Task. Would you return every entry, exactly as it is written?

Data provided.
- Opening Delimiter -
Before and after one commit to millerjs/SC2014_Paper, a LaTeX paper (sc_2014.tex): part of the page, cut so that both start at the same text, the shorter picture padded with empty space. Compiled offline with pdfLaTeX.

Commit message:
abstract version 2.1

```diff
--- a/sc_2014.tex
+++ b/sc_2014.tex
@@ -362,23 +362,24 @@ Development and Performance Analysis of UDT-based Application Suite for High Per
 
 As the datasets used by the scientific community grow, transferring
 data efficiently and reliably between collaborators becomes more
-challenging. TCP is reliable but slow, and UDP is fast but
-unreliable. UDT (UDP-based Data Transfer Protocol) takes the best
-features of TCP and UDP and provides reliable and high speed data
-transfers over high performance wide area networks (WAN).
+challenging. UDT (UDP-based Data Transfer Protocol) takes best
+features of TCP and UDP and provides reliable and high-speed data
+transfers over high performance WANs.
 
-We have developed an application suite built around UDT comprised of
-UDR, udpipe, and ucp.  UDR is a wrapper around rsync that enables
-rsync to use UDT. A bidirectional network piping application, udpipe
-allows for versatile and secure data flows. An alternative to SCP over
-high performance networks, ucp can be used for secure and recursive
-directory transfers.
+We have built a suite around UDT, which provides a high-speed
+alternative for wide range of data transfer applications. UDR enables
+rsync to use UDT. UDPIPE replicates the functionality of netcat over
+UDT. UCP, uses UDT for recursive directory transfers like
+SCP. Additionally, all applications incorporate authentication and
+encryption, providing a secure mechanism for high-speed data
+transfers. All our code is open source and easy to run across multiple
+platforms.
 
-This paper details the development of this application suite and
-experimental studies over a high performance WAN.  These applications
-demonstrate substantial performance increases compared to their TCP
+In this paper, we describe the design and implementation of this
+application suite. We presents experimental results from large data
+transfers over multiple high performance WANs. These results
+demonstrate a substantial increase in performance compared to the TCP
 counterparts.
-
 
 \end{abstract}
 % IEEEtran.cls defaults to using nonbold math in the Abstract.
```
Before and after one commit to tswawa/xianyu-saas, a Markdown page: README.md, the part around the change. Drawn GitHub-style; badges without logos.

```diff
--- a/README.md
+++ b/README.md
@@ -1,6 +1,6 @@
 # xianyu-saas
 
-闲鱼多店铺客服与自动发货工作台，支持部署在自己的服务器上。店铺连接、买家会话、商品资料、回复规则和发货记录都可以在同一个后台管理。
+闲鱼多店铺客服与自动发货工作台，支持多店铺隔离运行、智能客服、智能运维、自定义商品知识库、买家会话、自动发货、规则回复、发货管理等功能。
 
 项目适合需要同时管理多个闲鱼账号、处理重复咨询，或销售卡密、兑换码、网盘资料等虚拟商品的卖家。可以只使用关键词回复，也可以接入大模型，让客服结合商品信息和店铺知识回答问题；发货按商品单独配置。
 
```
- Closing Delimiter -
Solution.
Before and after one commit to millerjs/SC2014_Paper, a LaTeX paper (sc_2014.tex): part of the page, cut so that both start at the same text, the shorter picture padded with empty space. Compiled offline with pdfLaTeX.

Commit message:
abstract version 2.1

```diff
--- a/sc_2014.tex
+++ b/sc_2014.tex
@@ -362,23 +362,24 @@ Development and Performance Analysis of UDT-based Application Suite for High Per
 
 As the datasets used by the scientific community grow, transferring
 data efficiently and reliably between collaborators becomes more
-challenging. TCP is reliable but slow, and UDP is fast but
-unreliable. UDT (UDP-based Data Transfer Protocol) takes the best
-features of TCP and UDP and provides reliable and high speed data
-transfers over high performance wide area networks (WAN).
+challenging. UDT (UDP-based Data Transfer Protocol) takes best
+features of TCP and UDP and provides reliable and high-speed data
+transfers over high performance WANs.
 
-We have developed an application suite built around UDT comprised of
-UDR, udpipe, and ucp.  UDR is a wrapper around rsync that enables
-rsync to use UDT. A bidirectional network piping application, udpipe
-allows for versatile and secure data flows. An alternative to SCP over
-high performance networks, ucp can be used for secure and recursive
-directory transfers.
+We have built a suite around UDT, which provides a high-speed
+alternative for wide range of data transfer applications. UDR enables
+rsync to use UDT. UDPIPE replicates the functionality of netcat over
+UDT. UCP, uses UDT for recursive directory transfers like
+SCP. Additionally, all applications incorporate authentication and
+encryption, providing a secure mechanism for high-speed data
+transfers. All our code is open source and easy to run across multiple
+platforms.
 
-This paper details the development of this application suite and
-experimental studies over a high performance WAN.  These applications
-demonstrate substantial performance increases compared to their TCP
+In this paper, we describe the design and implementation of this
+application suite. We presents experimental results from large data
+transfers over multiple high performance WANs. These results
+demonstrate a substantial increase in performance compared to the TCP
 counterparts.
-
 
 \end{abstract}
 % IEEEtran.cls defaults to using nonbold math in the Abstract.
```
Before and after one commit to tswawa/xianyu-saas, a Markdown page: README.md, the part around the change. Drawn GitHub-style; badges without logos.

```diff
--- a/README.md
+++ b/README.md
@@ -1,6 +1,6 @@
 # xianyu-saas
 
-闲鱼多店铺客服与自动发货工作台，支持部署在自己的服务器上。店铺连接、买家会话、商品资料、回复规则和发货记录都可以在同一个后台管理。
+闲鱼多店铺客服与自动发货工作台，支持多店铺隔离运行、智能客服、智能运维、自定义商品知识库、买家会话、自动发货、规则回复、发货管理等功能。
 
 项目适合需要同时管理多个闲鱼账号、处理重复咨询，或销售卡密、兑换码、网盘资料等虚拟商品的卖家。可以只使用关键词回复，也可以接入大模型，让客服结合商品信息和店铺知识回答问题；发货按商品单独配置。
 
```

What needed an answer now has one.